*** Begin section ***

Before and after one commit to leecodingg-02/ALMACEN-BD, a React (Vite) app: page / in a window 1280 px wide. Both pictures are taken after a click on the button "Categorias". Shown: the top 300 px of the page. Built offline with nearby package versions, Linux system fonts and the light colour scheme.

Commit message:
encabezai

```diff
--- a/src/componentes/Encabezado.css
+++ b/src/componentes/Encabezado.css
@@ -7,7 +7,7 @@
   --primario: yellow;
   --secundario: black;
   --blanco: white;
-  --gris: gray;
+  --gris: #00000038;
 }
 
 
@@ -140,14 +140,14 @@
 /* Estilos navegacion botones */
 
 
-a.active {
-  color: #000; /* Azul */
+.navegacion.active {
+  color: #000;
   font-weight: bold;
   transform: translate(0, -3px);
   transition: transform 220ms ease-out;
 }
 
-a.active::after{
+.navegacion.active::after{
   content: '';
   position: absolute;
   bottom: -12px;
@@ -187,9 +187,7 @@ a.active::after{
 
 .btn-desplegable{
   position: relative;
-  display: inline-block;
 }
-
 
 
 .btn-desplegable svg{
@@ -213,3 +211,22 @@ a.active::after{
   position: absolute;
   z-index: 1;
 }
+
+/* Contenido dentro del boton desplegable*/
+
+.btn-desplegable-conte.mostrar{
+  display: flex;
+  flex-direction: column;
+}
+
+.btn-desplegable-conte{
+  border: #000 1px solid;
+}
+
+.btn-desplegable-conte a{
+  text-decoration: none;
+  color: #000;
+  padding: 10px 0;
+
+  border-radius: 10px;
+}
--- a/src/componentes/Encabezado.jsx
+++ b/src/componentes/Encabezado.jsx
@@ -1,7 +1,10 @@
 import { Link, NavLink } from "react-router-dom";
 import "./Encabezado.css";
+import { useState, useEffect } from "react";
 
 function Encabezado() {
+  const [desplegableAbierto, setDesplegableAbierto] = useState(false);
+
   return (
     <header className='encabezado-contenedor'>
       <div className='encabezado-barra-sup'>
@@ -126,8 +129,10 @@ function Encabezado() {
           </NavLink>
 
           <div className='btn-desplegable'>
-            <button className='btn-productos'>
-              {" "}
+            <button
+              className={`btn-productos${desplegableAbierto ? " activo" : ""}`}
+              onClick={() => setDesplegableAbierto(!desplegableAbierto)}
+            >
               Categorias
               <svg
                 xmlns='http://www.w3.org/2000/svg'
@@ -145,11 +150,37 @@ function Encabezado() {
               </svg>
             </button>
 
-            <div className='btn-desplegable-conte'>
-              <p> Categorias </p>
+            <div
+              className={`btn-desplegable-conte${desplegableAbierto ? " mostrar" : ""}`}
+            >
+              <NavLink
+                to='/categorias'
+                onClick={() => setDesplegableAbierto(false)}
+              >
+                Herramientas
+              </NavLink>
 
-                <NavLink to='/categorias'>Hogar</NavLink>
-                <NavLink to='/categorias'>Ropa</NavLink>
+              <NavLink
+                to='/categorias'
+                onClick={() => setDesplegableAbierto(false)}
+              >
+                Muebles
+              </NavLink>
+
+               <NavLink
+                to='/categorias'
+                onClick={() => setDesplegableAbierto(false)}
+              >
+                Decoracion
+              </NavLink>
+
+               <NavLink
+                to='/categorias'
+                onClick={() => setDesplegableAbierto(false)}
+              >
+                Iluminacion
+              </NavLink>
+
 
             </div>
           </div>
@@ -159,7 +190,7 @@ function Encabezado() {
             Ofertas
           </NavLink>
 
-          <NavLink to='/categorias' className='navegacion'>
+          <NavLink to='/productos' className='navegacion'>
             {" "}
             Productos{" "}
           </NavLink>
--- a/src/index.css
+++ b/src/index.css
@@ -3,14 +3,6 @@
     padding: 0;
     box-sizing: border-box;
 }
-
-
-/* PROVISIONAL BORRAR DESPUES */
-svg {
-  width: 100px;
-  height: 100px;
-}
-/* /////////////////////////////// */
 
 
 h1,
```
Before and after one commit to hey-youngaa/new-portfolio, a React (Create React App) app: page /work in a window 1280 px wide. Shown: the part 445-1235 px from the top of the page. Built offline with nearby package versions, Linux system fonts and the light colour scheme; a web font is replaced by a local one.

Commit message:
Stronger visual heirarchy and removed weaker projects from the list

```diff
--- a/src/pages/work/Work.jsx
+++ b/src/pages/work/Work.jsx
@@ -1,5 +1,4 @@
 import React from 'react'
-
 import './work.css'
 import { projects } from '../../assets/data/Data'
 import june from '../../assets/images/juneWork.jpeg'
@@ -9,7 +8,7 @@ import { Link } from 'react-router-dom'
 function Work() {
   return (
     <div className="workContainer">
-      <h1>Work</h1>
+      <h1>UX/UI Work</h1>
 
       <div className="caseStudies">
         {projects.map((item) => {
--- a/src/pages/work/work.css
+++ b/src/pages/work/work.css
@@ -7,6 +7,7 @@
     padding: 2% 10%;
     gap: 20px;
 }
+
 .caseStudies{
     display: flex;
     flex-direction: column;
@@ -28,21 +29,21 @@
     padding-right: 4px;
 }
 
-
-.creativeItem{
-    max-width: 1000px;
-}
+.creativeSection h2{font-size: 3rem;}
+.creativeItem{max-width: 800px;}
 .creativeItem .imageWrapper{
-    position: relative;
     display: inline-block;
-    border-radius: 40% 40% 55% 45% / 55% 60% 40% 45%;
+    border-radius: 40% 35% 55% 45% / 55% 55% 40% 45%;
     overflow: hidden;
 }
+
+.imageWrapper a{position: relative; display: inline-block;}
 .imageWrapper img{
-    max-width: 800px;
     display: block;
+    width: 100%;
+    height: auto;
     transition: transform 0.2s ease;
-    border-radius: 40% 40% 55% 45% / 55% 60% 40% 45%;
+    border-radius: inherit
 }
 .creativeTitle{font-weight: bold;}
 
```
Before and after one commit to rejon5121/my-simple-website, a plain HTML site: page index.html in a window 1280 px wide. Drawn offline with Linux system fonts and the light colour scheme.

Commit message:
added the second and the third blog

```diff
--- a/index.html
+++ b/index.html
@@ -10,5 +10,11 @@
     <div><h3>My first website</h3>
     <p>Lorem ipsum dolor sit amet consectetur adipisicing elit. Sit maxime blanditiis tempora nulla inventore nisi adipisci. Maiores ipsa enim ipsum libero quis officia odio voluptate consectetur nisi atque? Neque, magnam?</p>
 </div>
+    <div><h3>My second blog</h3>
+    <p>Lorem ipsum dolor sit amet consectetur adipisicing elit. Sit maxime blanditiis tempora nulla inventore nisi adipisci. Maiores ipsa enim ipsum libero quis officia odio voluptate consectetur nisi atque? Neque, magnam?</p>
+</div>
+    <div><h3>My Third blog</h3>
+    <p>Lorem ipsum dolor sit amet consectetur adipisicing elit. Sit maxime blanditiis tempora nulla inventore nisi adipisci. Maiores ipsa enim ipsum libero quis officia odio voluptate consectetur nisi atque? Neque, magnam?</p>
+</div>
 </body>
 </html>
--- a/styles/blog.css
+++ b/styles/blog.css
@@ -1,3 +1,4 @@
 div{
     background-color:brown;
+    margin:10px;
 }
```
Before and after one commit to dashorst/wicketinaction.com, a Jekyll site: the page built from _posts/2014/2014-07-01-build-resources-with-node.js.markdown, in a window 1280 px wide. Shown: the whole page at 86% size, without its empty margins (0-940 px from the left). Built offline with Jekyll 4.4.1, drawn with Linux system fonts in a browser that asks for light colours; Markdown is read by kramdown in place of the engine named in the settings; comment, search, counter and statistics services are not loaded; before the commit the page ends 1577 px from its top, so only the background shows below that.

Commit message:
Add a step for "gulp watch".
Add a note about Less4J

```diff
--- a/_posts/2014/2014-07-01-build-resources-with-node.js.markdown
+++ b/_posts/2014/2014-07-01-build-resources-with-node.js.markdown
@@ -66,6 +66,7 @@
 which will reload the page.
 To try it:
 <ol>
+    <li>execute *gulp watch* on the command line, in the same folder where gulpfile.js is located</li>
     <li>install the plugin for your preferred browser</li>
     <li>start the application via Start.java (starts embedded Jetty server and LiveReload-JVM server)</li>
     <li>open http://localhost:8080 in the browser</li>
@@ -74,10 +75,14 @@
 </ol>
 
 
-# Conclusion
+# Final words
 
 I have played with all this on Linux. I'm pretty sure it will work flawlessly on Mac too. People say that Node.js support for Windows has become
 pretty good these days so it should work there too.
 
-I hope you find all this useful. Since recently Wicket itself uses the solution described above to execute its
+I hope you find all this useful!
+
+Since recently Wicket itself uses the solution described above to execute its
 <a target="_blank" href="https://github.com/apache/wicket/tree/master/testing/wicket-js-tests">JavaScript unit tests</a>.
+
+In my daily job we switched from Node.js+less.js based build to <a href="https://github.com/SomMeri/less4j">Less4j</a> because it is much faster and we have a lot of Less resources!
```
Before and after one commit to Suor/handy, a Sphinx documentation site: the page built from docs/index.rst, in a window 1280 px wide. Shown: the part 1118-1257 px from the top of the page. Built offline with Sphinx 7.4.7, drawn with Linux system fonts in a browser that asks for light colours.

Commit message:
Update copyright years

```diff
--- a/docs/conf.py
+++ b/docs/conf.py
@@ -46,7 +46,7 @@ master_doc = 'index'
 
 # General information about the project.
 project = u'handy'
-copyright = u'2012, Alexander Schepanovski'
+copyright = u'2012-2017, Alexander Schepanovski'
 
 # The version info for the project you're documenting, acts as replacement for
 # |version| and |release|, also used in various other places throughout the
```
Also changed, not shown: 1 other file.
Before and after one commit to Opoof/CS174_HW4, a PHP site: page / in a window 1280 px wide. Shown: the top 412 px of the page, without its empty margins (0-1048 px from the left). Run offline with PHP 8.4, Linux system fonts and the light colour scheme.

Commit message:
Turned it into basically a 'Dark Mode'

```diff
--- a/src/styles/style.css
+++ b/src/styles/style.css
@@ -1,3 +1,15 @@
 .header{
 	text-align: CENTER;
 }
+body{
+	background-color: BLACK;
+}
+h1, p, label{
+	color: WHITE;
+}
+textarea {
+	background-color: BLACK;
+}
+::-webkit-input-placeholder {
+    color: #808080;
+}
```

*** End section ***

-- About this exercise --
Your answer should be each line of the data that contains the word "display", copied as it stands.

-- Output of the exercise --
-  display: inline-block;
+  display: flex;
     display: flex;
     display: inline-block;
+.imageWrapper a{position: relative; display: inline-block;}
     display: block;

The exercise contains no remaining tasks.